In a rare statement released by the Rwanda Defense Forces last year in November, Rwanda said the M23 group was operating from Uganda after an M23 attack in Congo. Rwanda was reacting to reports after the M23 attacked the military positions of Chanzu and Runyonyi, in the province of North Kivu in the DRC.
The statement stopped short of saying that Uganda is supporting the group in what was a shift in tactics from disavowing the militia to naming who is behind it.
This was at a time before Uganda and Rwanda came close to the visit of Uganda’s first son, Lt. Gen. Muhoozi Kainerugaba, to President Kagame, a meeting that would lead to the reopening of the common border between the two. country.
The M23 is a group of former rebels of the National Congress for the Defense of the People (CNDP). The name comes from the March 23, 2009 agreement between the CNDP and the Congolese government, which M23 leaders claimed the government had reneged on.
In 2013, the M23 was defeated by a UN intervention brigade made up of Tanzanian and South African troops. At the height of its power, the M23 captured the strategic town of Goma, the largest city in eastern Congo before it was retaken by government troops.
President Museveni opted out of the latest M23 outbreak, perhaps out of a desire not to further alienate Rwanda. The last time the M23 became a headache for regional heads of state, Museveni called a summit in Kampala between the M23 and the DRC government to iron out a deal.

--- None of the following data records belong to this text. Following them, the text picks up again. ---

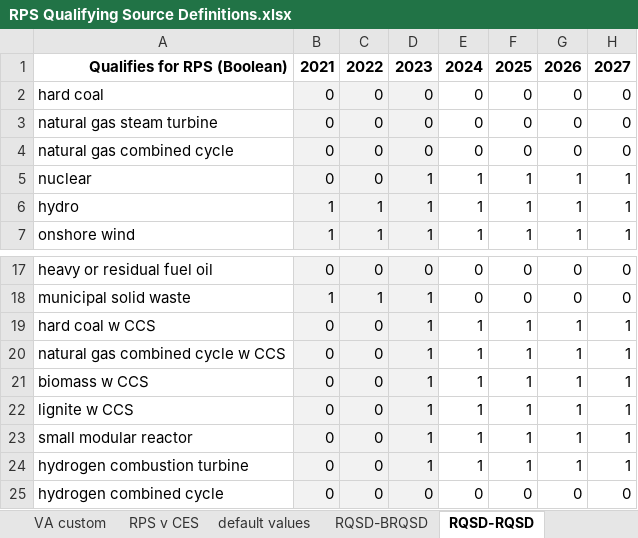
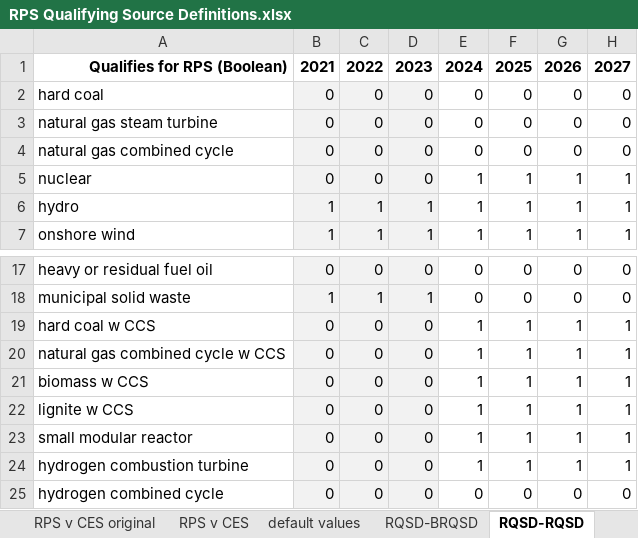
Before and after one commit to EnergyInnovation/eps-colorado, an Excel workbook: InputData/elec/RQSD/RPS Qualifying Source Definitions.xlsx, sheet RQSD-RQSD, drawn as a sheet; only a part is shown, gaps mark what is left out; values as stored, in another font and other column widths than the file's, no borders; the diff names each change by its address in the sheet, - before the commit and + after, or states it on an @@ line.

Commit message:
updated BRPSDBS, RQSD

```diff
--- a/InputData/elec/RQSD/RPS Qualifying Source Definitions.xlsx (sheet RQSD-RQSD)
+++ b/InputData/elec/RQSD/RPS Qualifying Source Definitions.xlsx (sheet RQSD-RQSD)
+sheet tab: RPS v CES original
-D5: 1
+D5: 0
-D19:D24: 1
+D19:D24: 0
```
Also changed, not shown: sheet RQSD-BRQSD, sheet RPS v CES, other sheet tabs, 4 other files.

He was President of the International Conference of the Great Lakes Region (ICGLR). He also convened a heads of state meeting in Kampala which included presidents; Joseph Kabila, Paul Kagame and Jakaya Kikwete.
However, Museven’s silence is now being undermined by tweets from his son, Lt. Gen. Muhoozi Kainerugaba, commander of the UPDF ground forces.
Museveni’s inability to contain Muhoozi’s comments on sensitive topics has left others in the DRC rebel arena at an impasse. For most of them, the latest flare-up in tensions between Rwanda and the DRC is trying enough without dragging on in Uganda.